“We really love this denomination,” he said. “If we have our way, we really want to remain together.”
He added that he and other leaders are not naïve. “We understand that we will probably not have the kind of unity that goes on as if nothing is happening,” he said. “But let us remain a family. Maybe God will help us to open other ways.”
Bishop Pedro M. Torio Jr., who leads the Baguio Area in the northern part of the Philippines, told UMNS he still has hope for the church.

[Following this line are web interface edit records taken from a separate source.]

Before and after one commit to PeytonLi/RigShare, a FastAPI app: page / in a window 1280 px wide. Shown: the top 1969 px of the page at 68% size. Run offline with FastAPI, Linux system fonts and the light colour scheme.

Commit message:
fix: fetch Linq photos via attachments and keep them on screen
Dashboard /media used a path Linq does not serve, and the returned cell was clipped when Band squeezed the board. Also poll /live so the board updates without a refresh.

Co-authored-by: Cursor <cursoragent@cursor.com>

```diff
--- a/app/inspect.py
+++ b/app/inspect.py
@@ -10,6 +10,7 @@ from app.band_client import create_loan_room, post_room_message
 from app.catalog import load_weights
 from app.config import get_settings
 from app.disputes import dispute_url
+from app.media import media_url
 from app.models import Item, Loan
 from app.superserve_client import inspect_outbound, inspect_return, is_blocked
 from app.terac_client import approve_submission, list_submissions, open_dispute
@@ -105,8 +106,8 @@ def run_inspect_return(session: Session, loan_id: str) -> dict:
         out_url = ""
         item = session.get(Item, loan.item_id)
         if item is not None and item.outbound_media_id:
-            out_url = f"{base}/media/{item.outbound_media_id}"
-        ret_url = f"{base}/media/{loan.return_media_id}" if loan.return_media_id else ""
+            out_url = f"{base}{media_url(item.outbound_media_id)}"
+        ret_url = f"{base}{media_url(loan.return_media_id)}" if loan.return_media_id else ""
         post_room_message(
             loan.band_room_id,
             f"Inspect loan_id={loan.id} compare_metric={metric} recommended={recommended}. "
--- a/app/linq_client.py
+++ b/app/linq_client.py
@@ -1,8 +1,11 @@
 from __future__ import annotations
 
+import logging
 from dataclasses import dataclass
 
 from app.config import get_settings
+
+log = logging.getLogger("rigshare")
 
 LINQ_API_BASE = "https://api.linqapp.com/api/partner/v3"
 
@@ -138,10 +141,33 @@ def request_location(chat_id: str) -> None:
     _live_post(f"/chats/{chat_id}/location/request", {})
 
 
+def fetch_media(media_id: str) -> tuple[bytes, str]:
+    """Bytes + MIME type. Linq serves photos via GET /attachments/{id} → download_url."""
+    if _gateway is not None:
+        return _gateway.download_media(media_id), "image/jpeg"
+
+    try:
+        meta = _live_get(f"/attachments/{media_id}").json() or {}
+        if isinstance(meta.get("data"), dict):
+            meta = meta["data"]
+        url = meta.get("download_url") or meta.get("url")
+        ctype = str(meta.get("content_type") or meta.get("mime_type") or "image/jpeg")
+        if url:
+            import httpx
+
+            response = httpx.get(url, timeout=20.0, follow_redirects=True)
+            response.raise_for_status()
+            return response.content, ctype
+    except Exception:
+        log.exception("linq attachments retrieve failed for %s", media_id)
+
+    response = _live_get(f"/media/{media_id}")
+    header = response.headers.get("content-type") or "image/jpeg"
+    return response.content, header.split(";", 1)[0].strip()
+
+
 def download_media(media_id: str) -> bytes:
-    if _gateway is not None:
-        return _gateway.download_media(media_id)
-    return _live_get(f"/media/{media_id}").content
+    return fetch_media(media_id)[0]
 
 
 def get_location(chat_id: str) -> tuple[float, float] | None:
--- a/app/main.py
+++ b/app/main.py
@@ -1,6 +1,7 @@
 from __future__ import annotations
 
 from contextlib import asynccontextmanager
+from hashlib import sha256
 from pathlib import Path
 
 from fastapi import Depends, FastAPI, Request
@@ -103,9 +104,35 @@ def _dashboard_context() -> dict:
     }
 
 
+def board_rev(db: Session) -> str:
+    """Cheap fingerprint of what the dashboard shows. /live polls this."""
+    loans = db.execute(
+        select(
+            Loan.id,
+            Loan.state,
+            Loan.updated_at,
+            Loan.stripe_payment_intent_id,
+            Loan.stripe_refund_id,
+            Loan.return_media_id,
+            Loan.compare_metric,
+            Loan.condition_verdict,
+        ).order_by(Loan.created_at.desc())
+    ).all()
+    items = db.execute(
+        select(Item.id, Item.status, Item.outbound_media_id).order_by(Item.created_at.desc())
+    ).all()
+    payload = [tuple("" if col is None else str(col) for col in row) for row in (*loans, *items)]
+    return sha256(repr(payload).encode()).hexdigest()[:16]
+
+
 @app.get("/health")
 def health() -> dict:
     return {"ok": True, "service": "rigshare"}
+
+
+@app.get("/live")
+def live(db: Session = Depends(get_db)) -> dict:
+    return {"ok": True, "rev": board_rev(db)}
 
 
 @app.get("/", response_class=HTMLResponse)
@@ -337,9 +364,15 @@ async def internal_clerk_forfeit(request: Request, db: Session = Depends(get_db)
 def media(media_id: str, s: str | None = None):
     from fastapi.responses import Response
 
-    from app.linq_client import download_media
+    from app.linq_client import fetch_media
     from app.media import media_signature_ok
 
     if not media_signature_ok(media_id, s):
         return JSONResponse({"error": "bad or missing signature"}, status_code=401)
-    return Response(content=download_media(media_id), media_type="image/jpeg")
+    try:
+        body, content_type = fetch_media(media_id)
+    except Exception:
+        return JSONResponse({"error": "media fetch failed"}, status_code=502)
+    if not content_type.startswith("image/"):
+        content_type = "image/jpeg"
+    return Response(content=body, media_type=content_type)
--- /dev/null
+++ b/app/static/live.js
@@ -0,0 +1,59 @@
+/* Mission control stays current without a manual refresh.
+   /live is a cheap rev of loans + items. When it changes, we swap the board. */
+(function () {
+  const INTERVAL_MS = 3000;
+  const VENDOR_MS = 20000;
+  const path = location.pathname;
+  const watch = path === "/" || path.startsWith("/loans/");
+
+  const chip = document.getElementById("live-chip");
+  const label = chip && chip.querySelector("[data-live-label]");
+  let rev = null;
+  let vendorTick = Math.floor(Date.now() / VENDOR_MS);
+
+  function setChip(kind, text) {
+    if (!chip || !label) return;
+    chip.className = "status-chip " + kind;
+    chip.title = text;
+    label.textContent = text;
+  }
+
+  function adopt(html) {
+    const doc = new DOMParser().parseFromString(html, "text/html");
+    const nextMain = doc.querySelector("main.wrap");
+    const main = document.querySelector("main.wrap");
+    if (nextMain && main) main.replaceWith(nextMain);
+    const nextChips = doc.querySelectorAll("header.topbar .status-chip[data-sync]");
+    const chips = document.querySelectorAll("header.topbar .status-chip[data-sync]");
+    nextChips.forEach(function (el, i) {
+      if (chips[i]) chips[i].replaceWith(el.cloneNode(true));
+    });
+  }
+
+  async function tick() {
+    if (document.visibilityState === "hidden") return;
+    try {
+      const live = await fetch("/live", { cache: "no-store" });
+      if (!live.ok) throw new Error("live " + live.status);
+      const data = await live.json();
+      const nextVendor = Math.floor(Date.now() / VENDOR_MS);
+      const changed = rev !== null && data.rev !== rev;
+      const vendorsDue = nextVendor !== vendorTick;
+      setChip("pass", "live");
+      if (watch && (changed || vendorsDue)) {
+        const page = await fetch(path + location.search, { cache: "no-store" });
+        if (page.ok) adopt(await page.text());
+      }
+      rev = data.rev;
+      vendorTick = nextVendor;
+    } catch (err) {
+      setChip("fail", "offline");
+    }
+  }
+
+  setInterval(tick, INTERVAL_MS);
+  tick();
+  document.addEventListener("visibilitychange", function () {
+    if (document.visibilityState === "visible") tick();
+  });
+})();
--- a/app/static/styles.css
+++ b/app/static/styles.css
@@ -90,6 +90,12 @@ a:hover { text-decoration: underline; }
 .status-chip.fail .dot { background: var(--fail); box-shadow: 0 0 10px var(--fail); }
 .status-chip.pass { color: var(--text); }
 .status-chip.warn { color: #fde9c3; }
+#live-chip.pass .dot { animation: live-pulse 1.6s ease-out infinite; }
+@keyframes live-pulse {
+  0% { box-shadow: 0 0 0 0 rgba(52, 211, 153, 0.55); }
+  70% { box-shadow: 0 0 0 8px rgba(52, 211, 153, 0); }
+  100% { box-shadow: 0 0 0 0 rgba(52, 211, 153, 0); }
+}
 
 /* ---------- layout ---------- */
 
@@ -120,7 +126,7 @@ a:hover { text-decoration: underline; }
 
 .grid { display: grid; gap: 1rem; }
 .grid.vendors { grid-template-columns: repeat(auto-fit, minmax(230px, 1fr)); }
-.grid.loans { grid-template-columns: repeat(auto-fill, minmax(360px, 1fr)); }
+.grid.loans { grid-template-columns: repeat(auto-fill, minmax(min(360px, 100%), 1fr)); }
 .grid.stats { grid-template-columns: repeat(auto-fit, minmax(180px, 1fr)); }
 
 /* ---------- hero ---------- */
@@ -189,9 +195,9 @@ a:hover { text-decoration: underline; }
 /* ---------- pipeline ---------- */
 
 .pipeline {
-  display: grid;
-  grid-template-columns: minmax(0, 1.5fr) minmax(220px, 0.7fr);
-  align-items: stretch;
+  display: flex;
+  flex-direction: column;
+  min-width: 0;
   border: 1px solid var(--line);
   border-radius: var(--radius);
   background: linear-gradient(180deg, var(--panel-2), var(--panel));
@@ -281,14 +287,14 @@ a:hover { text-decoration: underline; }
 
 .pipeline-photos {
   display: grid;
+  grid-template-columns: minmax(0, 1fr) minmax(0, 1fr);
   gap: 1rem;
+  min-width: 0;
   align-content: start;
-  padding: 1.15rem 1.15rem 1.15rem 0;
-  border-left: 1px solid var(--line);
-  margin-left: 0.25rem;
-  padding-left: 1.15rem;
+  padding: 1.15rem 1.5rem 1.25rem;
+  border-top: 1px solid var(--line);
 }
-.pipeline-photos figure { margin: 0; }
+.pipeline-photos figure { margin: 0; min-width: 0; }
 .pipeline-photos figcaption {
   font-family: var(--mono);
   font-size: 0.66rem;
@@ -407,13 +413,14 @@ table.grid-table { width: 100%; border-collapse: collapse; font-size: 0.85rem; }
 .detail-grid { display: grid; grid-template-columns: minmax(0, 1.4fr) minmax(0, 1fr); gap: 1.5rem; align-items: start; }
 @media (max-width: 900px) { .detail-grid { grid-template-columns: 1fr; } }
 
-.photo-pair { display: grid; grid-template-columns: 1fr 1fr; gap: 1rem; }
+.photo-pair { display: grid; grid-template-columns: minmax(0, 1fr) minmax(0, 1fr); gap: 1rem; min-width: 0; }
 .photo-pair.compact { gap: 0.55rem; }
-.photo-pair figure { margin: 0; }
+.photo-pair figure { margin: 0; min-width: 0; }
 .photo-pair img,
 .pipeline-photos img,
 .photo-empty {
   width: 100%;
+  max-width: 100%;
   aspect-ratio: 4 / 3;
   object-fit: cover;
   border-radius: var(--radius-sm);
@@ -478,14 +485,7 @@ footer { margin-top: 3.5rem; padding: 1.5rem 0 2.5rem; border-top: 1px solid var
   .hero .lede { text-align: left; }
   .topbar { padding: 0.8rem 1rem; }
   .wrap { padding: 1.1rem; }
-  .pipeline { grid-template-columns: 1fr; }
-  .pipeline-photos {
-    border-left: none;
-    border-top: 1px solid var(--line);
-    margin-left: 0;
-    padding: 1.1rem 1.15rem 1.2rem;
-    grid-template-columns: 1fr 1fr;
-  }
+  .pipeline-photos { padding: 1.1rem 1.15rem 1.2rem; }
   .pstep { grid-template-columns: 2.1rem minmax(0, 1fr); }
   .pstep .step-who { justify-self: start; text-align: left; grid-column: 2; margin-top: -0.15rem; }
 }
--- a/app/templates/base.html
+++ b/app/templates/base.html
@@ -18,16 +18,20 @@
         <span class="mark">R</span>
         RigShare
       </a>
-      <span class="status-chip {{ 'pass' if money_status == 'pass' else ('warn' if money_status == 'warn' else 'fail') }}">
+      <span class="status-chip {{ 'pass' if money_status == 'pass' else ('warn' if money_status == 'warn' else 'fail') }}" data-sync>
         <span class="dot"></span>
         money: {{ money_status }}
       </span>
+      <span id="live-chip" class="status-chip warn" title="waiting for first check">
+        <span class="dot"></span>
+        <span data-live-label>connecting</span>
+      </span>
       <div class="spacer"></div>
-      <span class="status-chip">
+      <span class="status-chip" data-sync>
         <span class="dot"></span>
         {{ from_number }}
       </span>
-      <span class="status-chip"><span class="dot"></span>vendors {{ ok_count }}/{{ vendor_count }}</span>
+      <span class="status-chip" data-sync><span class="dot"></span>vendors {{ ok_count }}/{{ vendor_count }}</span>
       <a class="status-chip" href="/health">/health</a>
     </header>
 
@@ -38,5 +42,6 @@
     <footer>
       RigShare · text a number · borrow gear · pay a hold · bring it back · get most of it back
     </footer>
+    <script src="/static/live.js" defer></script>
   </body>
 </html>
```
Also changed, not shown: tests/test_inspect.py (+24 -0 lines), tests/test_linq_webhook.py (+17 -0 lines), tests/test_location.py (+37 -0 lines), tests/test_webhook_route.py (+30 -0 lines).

“This is a global issue that concerns all of us,” he said by email. “All of us want to see a United Methodist Church where God is honored. We all want to be part of the mission where the Gospel of our Lord Jesus Christ is preached. We hear legitimate voices that call us to respect sacred space and safe boundary for all, regardless and in spite of our differing convictions. I believe that in the guidance of the Holy Spirit this hope is possible.”
Retired Bishop Rosemarie Wenner, who served in Germany and now works as Geneva secretary with the World Methodist Council, said she prays that United Methodists can still journey together, but worries the division is too strong.
“There really was a spirit of openness and listening, which I really appreciate and am grateful for,” she said of the May 7 discussion. “But in the same moment, I am afraid there are really not so many bridges.”
However, retired Bishop Elias G. Galvan, one of the U.S. bishops in the room, said one thing he takes away from the meeting is that a growing number of traditionalists want to remain in church with progressives.
“There is movement right now since General Conference,” he said. “And you could hear that from some of the bishops in Africa.”
The Rev. Keith Boyette, president of the Wesleyan Covenant Association, made clear to UMNS that the gathering gave the coalition a chance to hear from bishops they don’t meet with very often.
“My hope is that that will inform the kind of decisions that we’re asked to make as we go forward in these coming months, because we care and I am confident people on the other side of the church care about what happens in the central conference areas,” he said.
But Boyette also stressed he doesn’t see a way for people with different views and practices related to LGBTQ marriage and ordination to share the same kind of connection The United Methodist Church has now. Marriage, he said, is a matter of doctrine.
The various perspectives need space, he said. “If you’re under the conviction that you feel you need to do ministry in this way,” he said of those resisting the Traditional Plan, “then it’s better for us to do the ministry separately.”